Companies with millions of dollars invested in brands want a more accurate assessment of whether or not a product will resonate with a consumer.
Christian Simms, associate director of consumer market knowledge for P&G's Herbal Essences and Pantene brands, tells Packaging World, "What consumers say and what they react to is a very different thing than what they spontaneously react to. We're interested in what they can tell us without saying it to us."
That's why P&G uses eye tracking research for answers. Eye tracking is not a new science. It has been used for over twenty years in the military and for medical applications. In recent years, the science of eye tracking has been applied to the online world, helping marketers understand what website visitors look at first on a web page and how long they focus on certain page elements.
In a typical eye tracking experiment (see one demo, above), an individual consumer is shown, for example, 6-foot wide store shelves on a screen. The consumer views the shelf categories in this simulated shopping environment. Using a joystick, the consumer moves from one category to another. While she's doing so, her eye movements are being recorded at 60 readings per second.
The collected data is used to create a heat map of fixation readings; the more intense the color in the heat map, the higher the number of viewing fixations. The data is also analyzed so that the marketer knows the percentage of consumers who "actively fixated" on each product or brand on a shelf.
Scott Young, president of Perception Research Services, a market research firm that employs eye tracking, says clients like this large-screen approach. He tells Packaging World, "To accurately measure shelf visibility, we've found that you really need to show product categories nearly life size. That's why we project the categories at 6 feet wide, and it also corresponds to a shopper's actual field of vision at the shelf."
Pamela Waldron, global director of Oral Care for Johnson & Johnson, says the company uses eye tracking "frequently to assess new label design for major brands. We could not implement a graphic label design change without understanding its impact on visibility and imagery."
P&G has used eye tracking research for six years to validate new packaging designs and to study areas of a product package that are most visible to consumers. Christian Simms says that "eye tracking gives us a complete sense of who's seeing what. We want them to leave the store with the right product." Eye tracking research was used when the company introduced new label graphics for Herbal Essences. It also led to a change in European packaging for Pantene Aqua Light conditioner. "We used a light blue pack, and no one saw it on shelf," says Simms.
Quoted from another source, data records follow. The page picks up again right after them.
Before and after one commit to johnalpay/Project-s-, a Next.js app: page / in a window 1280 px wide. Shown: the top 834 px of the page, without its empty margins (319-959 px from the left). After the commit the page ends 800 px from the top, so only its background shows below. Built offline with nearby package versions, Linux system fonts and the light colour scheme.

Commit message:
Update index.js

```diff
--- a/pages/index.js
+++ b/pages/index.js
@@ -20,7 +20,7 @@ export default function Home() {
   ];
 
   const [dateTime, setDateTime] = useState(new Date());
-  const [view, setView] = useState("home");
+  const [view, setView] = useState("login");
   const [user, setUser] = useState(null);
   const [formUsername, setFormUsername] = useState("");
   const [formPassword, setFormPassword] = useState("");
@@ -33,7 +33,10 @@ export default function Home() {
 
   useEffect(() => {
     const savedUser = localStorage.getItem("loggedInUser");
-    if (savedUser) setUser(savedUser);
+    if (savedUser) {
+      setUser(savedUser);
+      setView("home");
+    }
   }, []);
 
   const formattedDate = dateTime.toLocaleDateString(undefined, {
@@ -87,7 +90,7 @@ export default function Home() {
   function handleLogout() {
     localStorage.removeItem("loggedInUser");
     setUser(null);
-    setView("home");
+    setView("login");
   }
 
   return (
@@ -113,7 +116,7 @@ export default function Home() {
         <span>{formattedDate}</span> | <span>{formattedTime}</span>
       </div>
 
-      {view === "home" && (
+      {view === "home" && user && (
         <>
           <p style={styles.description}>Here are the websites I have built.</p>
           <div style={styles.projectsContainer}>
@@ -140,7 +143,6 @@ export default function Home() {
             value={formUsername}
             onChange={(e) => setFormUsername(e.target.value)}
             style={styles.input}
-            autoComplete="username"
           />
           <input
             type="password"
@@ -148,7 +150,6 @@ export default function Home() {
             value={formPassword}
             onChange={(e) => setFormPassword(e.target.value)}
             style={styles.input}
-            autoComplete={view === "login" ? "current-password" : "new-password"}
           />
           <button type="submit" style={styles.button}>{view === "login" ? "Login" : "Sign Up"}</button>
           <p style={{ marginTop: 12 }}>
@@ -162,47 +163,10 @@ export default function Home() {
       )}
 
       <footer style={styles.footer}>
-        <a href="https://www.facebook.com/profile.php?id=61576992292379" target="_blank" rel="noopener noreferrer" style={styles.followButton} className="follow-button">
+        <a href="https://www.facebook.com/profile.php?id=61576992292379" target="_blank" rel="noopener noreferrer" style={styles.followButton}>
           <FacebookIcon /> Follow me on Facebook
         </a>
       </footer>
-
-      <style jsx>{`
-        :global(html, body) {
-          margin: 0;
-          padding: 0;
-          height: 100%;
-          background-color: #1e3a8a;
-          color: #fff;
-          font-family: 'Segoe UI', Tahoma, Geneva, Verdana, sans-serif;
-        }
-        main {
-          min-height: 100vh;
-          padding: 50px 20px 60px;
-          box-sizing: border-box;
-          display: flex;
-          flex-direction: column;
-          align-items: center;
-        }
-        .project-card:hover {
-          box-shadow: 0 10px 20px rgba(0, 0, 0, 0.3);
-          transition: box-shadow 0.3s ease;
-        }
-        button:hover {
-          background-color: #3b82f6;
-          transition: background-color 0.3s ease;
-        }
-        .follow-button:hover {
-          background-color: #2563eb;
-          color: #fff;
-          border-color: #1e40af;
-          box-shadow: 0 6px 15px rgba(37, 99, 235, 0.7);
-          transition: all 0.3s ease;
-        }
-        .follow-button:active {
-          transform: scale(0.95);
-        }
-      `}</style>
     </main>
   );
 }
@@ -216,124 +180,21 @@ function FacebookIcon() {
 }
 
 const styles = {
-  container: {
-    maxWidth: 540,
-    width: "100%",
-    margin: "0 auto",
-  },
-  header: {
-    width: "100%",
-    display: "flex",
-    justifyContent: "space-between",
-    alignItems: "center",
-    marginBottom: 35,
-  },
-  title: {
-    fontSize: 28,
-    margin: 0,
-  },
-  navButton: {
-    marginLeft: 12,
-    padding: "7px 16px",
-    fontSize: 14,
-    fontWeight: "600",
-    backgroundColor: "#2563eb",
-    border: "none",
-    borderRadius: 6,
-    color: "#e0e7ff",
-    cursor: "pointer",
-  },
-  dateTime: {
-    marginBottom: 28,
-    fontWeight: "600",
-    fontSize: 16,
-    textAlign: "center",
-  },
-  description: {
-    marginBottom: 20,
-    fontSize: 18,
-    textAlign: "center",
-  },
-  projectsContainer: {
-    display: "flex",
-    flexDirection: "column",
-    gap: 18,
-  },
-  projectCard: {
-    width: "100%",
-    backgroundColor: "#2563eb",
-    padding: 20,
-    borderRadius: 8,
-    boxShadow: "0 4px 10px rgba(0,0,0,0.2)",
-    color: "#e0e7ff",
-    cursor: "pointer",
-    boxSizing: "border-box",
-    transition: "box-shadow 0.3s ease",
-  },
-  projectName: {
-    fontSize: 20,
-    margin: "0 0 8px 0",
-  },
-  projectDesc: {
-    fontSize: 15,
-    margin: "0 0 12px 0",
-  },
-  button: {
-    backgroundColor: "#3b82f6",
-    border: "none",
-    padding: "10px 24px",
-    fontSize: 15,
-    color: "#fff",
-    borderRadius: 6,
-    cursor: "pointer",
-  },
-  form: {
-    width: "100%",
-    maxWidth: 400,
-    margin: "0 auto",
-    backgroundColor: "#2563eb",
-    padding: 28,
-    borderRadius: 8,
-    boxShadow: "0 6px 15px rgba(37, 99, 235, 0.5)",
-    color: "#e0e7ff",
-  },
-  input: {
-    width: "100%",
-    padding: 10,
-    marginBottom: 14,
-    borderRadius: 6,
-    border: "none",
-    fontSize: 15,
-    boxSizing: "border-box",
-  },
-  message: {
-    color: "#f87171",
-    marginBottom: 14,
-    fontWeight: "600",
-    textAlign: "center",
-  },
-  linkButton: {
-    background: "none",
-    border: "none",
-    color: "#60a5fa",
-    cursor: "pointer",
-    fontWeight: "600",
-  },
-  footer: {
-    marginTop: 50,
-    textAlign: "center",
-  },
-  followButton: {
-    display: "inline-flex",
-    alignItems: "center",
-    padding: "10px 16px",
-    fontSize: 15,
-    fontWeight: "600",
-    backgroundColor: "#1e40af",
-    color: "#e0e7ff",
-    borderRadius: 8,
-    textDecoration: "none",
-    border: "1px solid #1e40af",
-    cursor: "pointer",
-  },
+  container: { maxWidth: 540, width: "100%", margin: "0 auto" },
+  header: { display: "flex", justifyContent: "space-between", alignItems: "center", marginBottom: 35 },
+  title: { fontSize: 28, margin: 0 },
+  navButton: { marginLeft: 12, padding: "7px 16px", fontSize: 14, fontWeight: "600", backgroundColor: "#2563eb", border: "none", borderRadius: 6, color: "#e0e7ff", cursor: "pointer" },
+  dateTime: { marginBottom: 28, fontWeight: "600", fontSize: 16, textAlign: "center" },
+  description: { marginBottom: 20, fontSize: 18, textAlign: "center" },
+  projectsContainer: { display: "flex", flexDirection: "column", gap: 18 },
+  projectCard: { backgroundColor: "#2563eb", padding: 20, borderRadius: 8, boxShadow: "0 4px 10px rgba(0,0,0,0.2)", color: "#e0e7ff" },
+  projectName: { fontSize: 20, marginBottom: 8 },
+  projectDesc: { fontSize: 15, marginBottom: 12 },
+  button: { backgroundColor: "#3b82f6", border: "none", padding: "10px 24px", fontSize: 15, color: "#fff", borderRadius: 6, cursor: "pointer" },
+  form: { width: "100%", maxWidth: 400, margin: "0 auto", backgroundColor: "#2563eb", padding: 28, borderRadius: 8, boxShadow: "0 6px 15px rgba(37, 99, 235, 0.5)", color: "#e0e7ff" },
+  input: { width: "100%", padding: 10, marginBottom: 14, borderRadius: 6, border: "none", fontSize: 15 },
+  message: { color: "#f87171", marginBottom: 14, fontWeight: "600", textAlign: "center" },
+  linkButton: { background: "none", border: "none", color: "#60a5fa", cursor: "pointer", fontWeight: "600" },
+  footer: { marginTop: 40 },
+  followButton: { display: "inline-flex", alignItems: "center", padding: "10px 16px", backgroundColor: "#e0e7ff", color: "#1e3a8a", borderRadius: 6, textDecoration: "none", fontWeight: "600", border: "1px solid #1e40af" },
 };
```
Eye tracking can go even further — right into the store, in fact — with the use of special glasses connected to a recorder that the consumer takes along on a shopping trip. The glasses include a tiny camera and a sensor which, using infrared light, maps eye-tracing data to individual packages. A microphone can record the shopper's comments as well.
P&G and Johnson & Johnson are enthusiastic about the results they've seen from eye tracking.
Waldron of Johnson & Johnson reports that the company has "uncovered weaknesses versus competitors that we didn't know existed." P&G's Simms adds, "With eye tracking, you can determine if you are stopping consumers with your product."
Still, not everyone's convinced by such techniques. Your thoughts?